  7. "Shallow phylogeographic structure of Puerto Rico freshwater crabs: an evolutionary explanation for low species diversity compared to Jamaica". Phylogeography and Population Genetics in Crustacea. CRC Press. 2011. pp. 345–365. ISBN Check |isbn= value: invalid character (help).
  8. Morris, Answorth. "Jamaicans Encouraged To Protect Rich Biodiversity".
  9. 9.0 9.1 9.2 Jamaica's Biodiversity Information Network. "Introduction to Jamaican Biodiversity".
  10. 10.0 10.1 digjamaica. "What's Right with Jamaica? Amazing Biodiversity".
  11. 11.0 11.1 11.2 Buskirk, Ruth (1985). "Zoogeographic patterns and tectonic history of Jamaica and the northern Caribbean". Journal of Biogeography – via JSTOR.
  12. 12.0 12.1 12.2 12.3 12.4 Elliott, Sarah (2022). "The Legacy of 1300 Years of Land Use in Jamaica". The Journal of Island and Coastal Archaeology: 1–33.
  13. 13.0 13.1 Evelyn, O.B. (2003). "Forest cover and deforestation in Jamaica: an analysis of forest cover estimates over time". International Forestry Review. 5: 354–363 – via JSTOR.
  14. "A Changing Climate: The Youth Response in Jamaica".
  15. "Environmental Impacts" (PDF).
  16. 16.0 16.1 Coke, Lloyd; et al. (1987). "Environmental Impacts of Bauxite Mining and Processing in Jamaica". Social and Economic Studies – via JSTOR. Explicit use of et al. in: |last= (help)

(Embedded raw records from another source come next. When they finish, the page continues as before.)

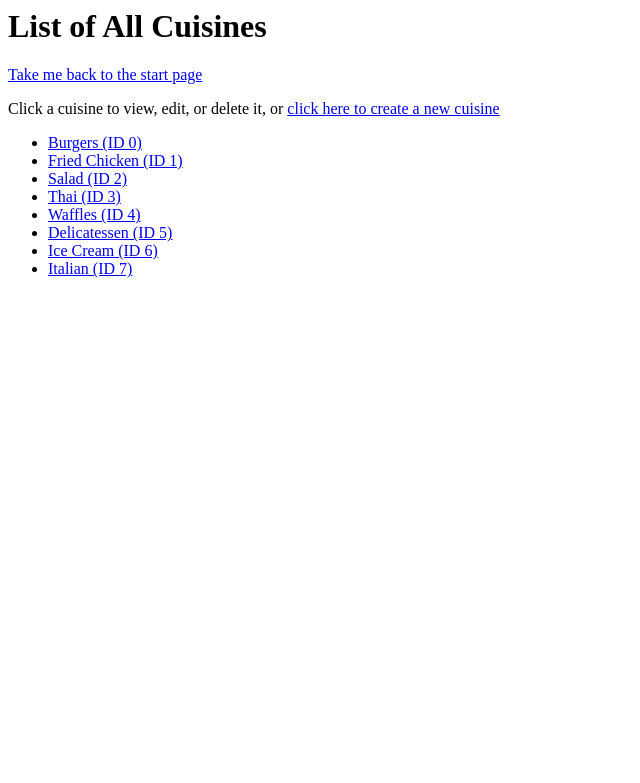
After one commit to ryanwc/ItemCatelog, a Flask app: page /cuisines/ in a window 1280 px wide. The commit adds this page. Shown: the top 783 px of the page, without its empty margins (0-640 px from the left). Run offline with Flask 2, Linux system fonts and the light colour scheme.

Commit message:
routing for cuisines and template for cuisine list

```diff
--- a/project.py
+++ b/project.py
@@ -4,21 +4,21 @@ app = Flask(__name__)
 
 from sqlalchemy import create_engine
 from sqlalchemy.orm import sessionmaker
-from database_setup import Base, Restaurant, MenuItem
+from database_setup import Base, Restaurant, BaseMenuItem, Cuisine, RestaurantMenuItem
 
 import RestaurantManager
 
 import bleach
 
 
-engine = create_engine('sqlite:///restaurantmenu.db')
+engine = create_engine('sqlite:///restaurants.db')
 Base.metadata.bind = engine
 
 DBSession = sessionmaker(bind=engine)
 session = DBSession()
 
 
-### Make an API Endpoints (for GET Requests)
+### Make a API Endpoints (for GET Requests)
 
 @app.route('/restaurants/<int:restaurant_id>/menu/JSON')
 def restaurantMenuJSON(restaurant_id):
@@ -40,6 +40,29 @@ def menuItemJSON(restaurant_id,menuItem_id):
 @app.route('/index/')
 def restaurantManagerIndex():
         return render_template("index.html")
+
+@app.route('/cuisines/')
+def cuisines():
+        cuisines = session.query(Cuisine).all()
+
+        return render_template("Cuisines.html",
+                               cuisines=cuisines)
+
+@app.route('/cuisines/add/')
+def addCuisine():
+        return "add a cuisine"
+
+@app.route('/cuisines/<int:cuisine_id>/')
+def cuisine(cuisine_id):
+        return "cuisine " + str(cuisine_id)
+
+@app.route('/cuisines/<int:cuisine_id>/edit/')
+def editCuisine(cuisine_id):
+        return "edit cuisine " + str(cuisine_id)
+
+@app.route('/cuisines/<int:cuisine_id>/delete/')
+def deleteCuisine(cuisine_id):
+        return "delete cuisine " + str(cuisine_id)
 
 @app.route('/restaurants/')
 def restaurants():
--- /dev/null
+++ b/templates/Cuisines.html
@@ -0,0 +1,43 @@
+<html>
+<body>
+	<h1 class='header'>List of All Cuisines</h1>
+
+	<p>
+		<a class='back' href="{{url_for('restaurantManagerIndex')}}">
+			Take me back to the start page
+		</a>
+	</p>
+
+	<p>
+		Click a cuisine to view, edit, or delete it, or
+		<a href="{{url_for('addCuisine')}}">
+			click here to create a new cuisine
+		</a>
+	</p>
+
+	<div class='flash'>
+	{% with messages = get_flashed_messages() %}
+		{% if messages %}
+			<ul>
+				{% for message in messages %}
+					<li><strong>{{message}}</strong></li>
+				{% endfor %}
+			</ul>
+		{% endif %}
+	{% endwith %}
+	</div>
+
+	<ul>
+	{% for c in cuisines %}
+	{% if c.id != -1: %}
+		<li class='cuisine'>
+			<a href="{{url_for('cuisine',
+							 	cuisine_id=c.id)}}">
+				{{c.name}} (ID {{c.id}})
+			</a>
+		</li>
+	{% endif %}
+	{% endfor %}
+	</ul>
+</body>
+</html>
--- a/templates/DeleteMenuItem.html
+++ b/templates/DeleteMenuItem.html
@@ -2,7 +2,9 @@
 <body>
 	<h1>Delete Menu Item</h1>
 
-	<h3>Delete item {{menuItem_id}} from restaurant {{restaurant_id}}'s menu</h3>
+	<h3>Delete item {{menuItem_id}} from restaurant
+		{{restaurant_id}}'s menu
+	</h3>
 
 	<a href="{{url_for('restaurantMenu',restaurant_id=restaurant_id)}}">
 		Cancel (return to menu)
--- a/templates/EditMenuItem.html
+++ b/templates/EditMenuItem.html
@@ -2,7 +2,9 @@
 <body>
 	<h1>Edit Menu Item</h1>
 
-	<h3>Edit item {{menuItem.id}} from restaurant {{restaurant_id}}'s menu</h3>
+	<h3>Edit item {{menuItem.id}} from restaurant
+		{{restaurant_id}}'s menu
+	</h3>
 
 	<p> NOTE: Leave a box blank if you do not wish to change its value.</p>
 
--- a/templates/index.html
+++ b/templates/index.html
@@ -11,6 +11,9 @@
 		<li><a href="{{url_for('baseMenuItems')}}">
 			View, edit, or delete base menu items</a>
 		</li>
+		<li><a href="{{url_for('cuisines')}}">
+			View, edit, or delete cuisines</a>
+		</li>
 	</ul>
 </body>
 </html>
```
Also changed, not shown: restaurantmenu.db (deleted), restaurants.db (added), 2 other files.
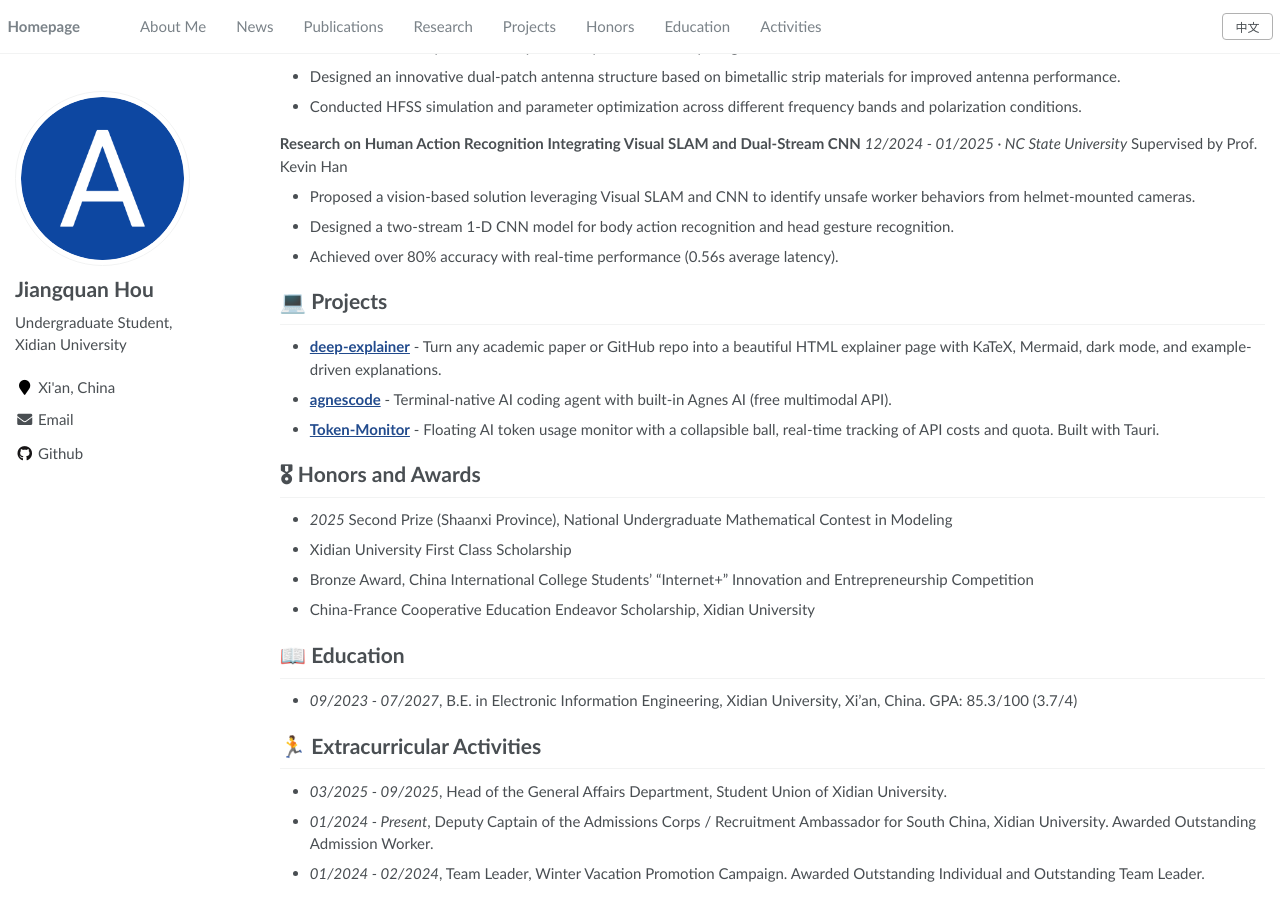
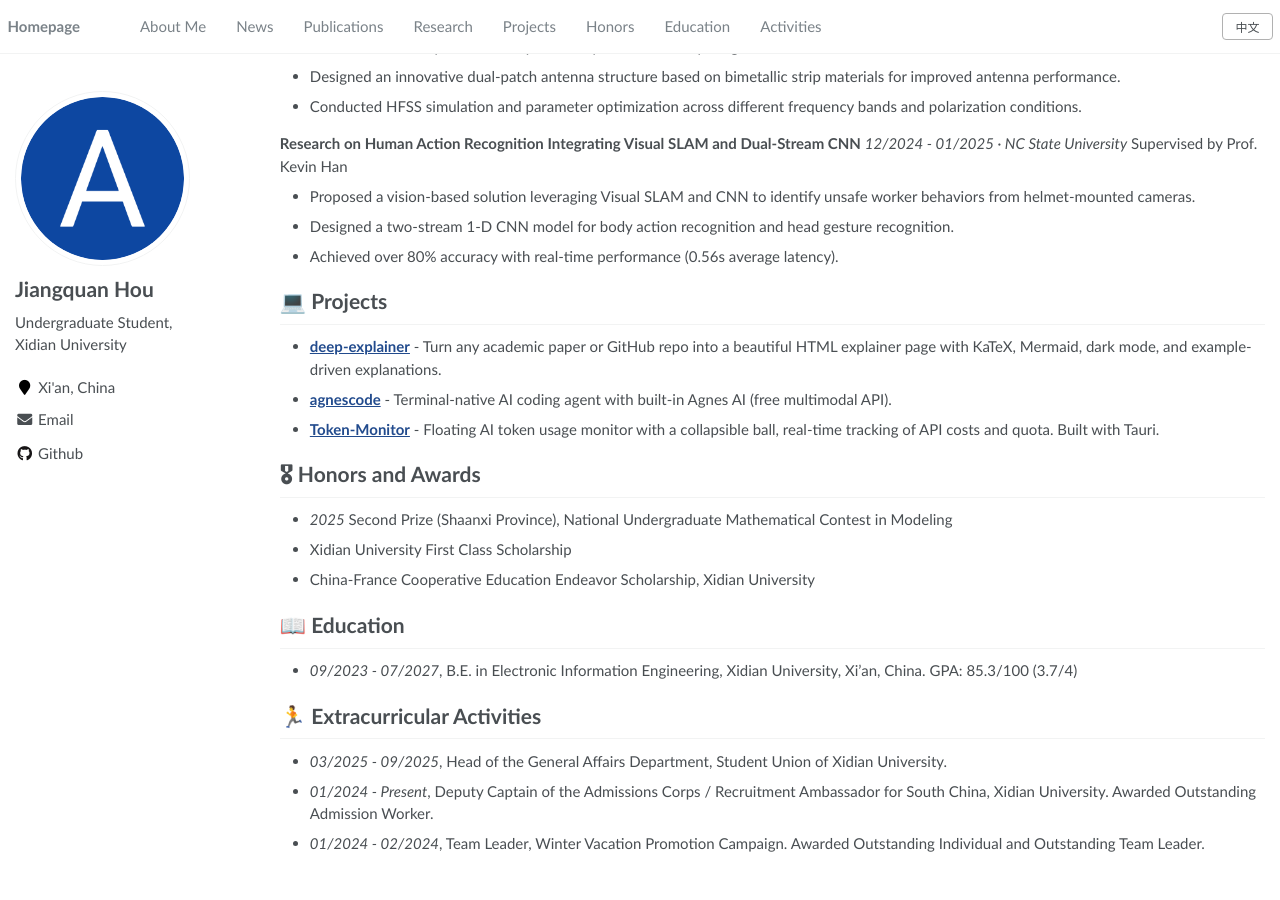
Before and after one commit to ViviQuan/ViviQuan.github.io, a Jekyll site: the page built from _pages/about.md, in a window 1280 px wide and 900 px high, scrolled down 1312 px. Built offline with Jekyll 4.4.1, drawn with Linux system fonts in a browser that asks for light colours; after the commit the page ends 2182 px from its top, so only the background shows below that.

Commit message:
Remove Internet+ bronze award from honors

```diff
--- a/_pages/about.md
+++ b/_pages/about.md
@@ -84,7 +84,6 @@ Supervised by Prof. Kevin Han
 # 🎖 Honors and Awards {#honors}
 - *2025* Second Prize (Shaanxi Province), National Undergraduate Mathematical Contest in Modeling
 - Xidian University First Class Scholarship
-- Bronze Award, China International College Students' "Internet+" Innovation and Entrepreneurship Competition
 - China-France Cooperative Education Endeavor Scholarship, Xidian University
 
 # 📖 Education {#educations}
```
Also changed, not shown: other parts of _pages/about.md (+0 -1 lines).
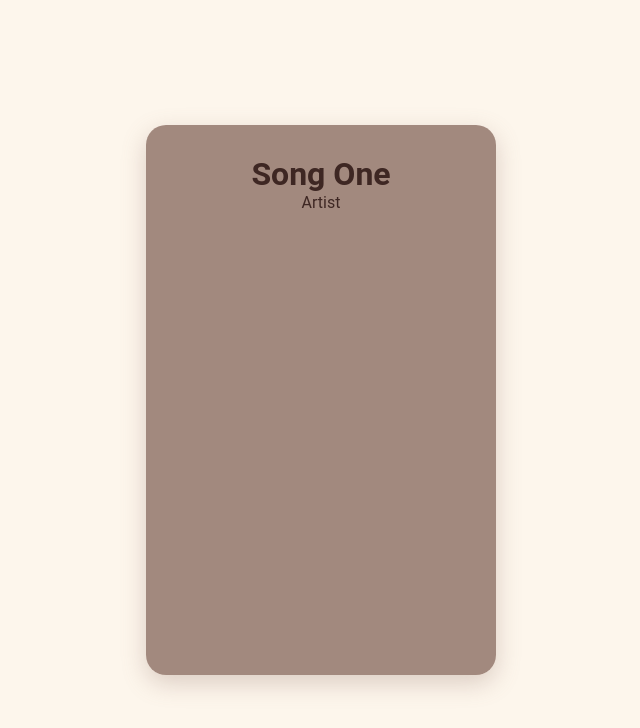
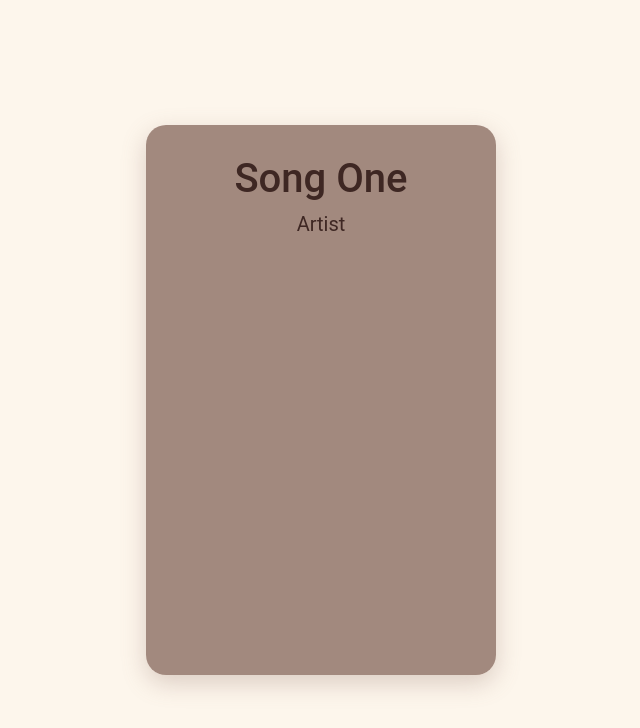
Before and after one commit to adyarizki/music-player, a plain HTML site: page index.html in a window 1280 px wide. Shown: the whole page, without its empty margins (319-959 px from the left). Drawn offline with Linux system fonts and the light colour scheme.

Commit message:
add css class music-name and artist-name

```diff
--- a/styles/style.css
+++ b/styles/style.css
@@ -27,3 +27,11 @@ body{
     text-align: center;
     text-transform: capitalize;
 }
+.music-name{
+    font-size: 40px;
+    font-weight: 500;
+    margin-bottom: 10px;
+}
+.artist-name{
+    font-size: 20px;
+}
```
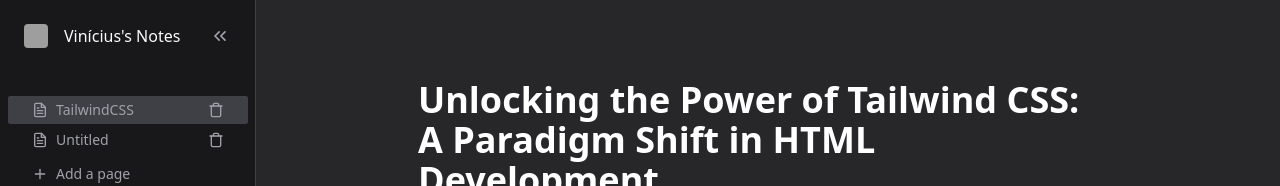
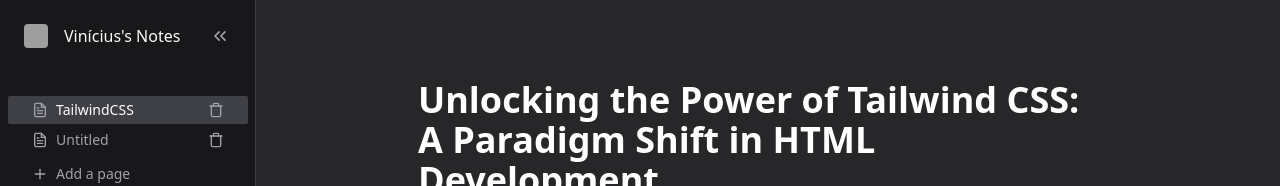
Before and after one commit to ViniSCode/notes-app, a Next.js app: page / in a window 1280 px wide. Shown: the top 186 px of the page. Built offline with nearby package versions, Linux system fonts and the light colour scheme; no server answers; grey boxes are pictures that could not be loaded.

Commit message:
active page

```diff
--- a/src/pages/index.tsx
+++ b/src/pages/index.tsx
@@ -26,12 +26,12 @@
               <FiChevronsLeft className="w-6 h-6 text-zinc-400 hover:bg-zinc-700 rounded-sm p-0.5 cursor-pointer" />
             </div>
             <div className="flex flex-col gap-0.5 px-2">
-              <div className="mt-6 gap-2 flex justify-between items-center text-sm cursor-pointer bg-zinc-700 hover:bg-zinc-600 px-6 py-1 text-zinc-400 rounded-sm transition-colors">
+              <div className="mt-6 gap-2 flex justify-between items-center text-sm cursor-pointer bg-zinc-700 hover:bg-zinc-600 px-6 py-1 font-medium text-white rounded-sm transition-colors">
                 <div className="flex gap-2 items-center">
-                  <FiFileText className="w-4 h-4" />
+                  <FiFileText className="w-4 h-4 text-zinc-400" />
                   <span>TailwindCSS</span>
                 </div>
-                <FiTrash className="w-4 h-4" />
+                <FiTrash className="w-4 h-4 text-zinc-400" />
               </div>
 
               <div className="gap-2 flex justify-between items-center text-sm cursor-pointer hover:bg-zinc-600 px-6 py-1 text-zinc-400 rounded-sm transition-colors">
```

  17. 17.0 17.1 17.2 17.3 17.4 17.5 Newell, Dionne (2015). "Fifth National Report for Jamaica" (PDF). National Environment and Planning Agency.
  18. 18.0 18.1 18.2 NEPA and Government of Jamaica. "The Ecology and Conservation of Sea Turtles in Jamaica" (PDF).
  19. NEPA & Government of Jamaica. "Sea Turtles, Jamaica Beach Guide".
  20. 20.0 20.1 20.2 20.3 20.4 20.5 20.6 Jamaica Conservation Partners. "Jamaica Conservation and Development Trust (JCDT)".
  21. bin Zayed, Mohamed. "Jamaican Iguana (Cyclura collei)".
  22. 22.0 22.1 22.2 Pasachnik, Stesha (July 25, 2018). "Brighter future for Jamaican Iguanas".
  23. 23.0 23.1 23.2 23.3 23.4 "Jamaican Rock Iguana". International Iguana Foundation.
  24. "Cyclura collei". Iguana Specialist Group.
  25. 25.0 25.1 25.2 25.3 "Jamaica Environment Trust". Jamaica Conservation Partners.
  26. (2018). Writing better articles. [online] Available at: [Accessed 18 Jan. 2018].

Seekiefer (Pinus halepensis) 9months-fromtop.jpg
This Tropical Ecology Resource was created by Course:GEOS303.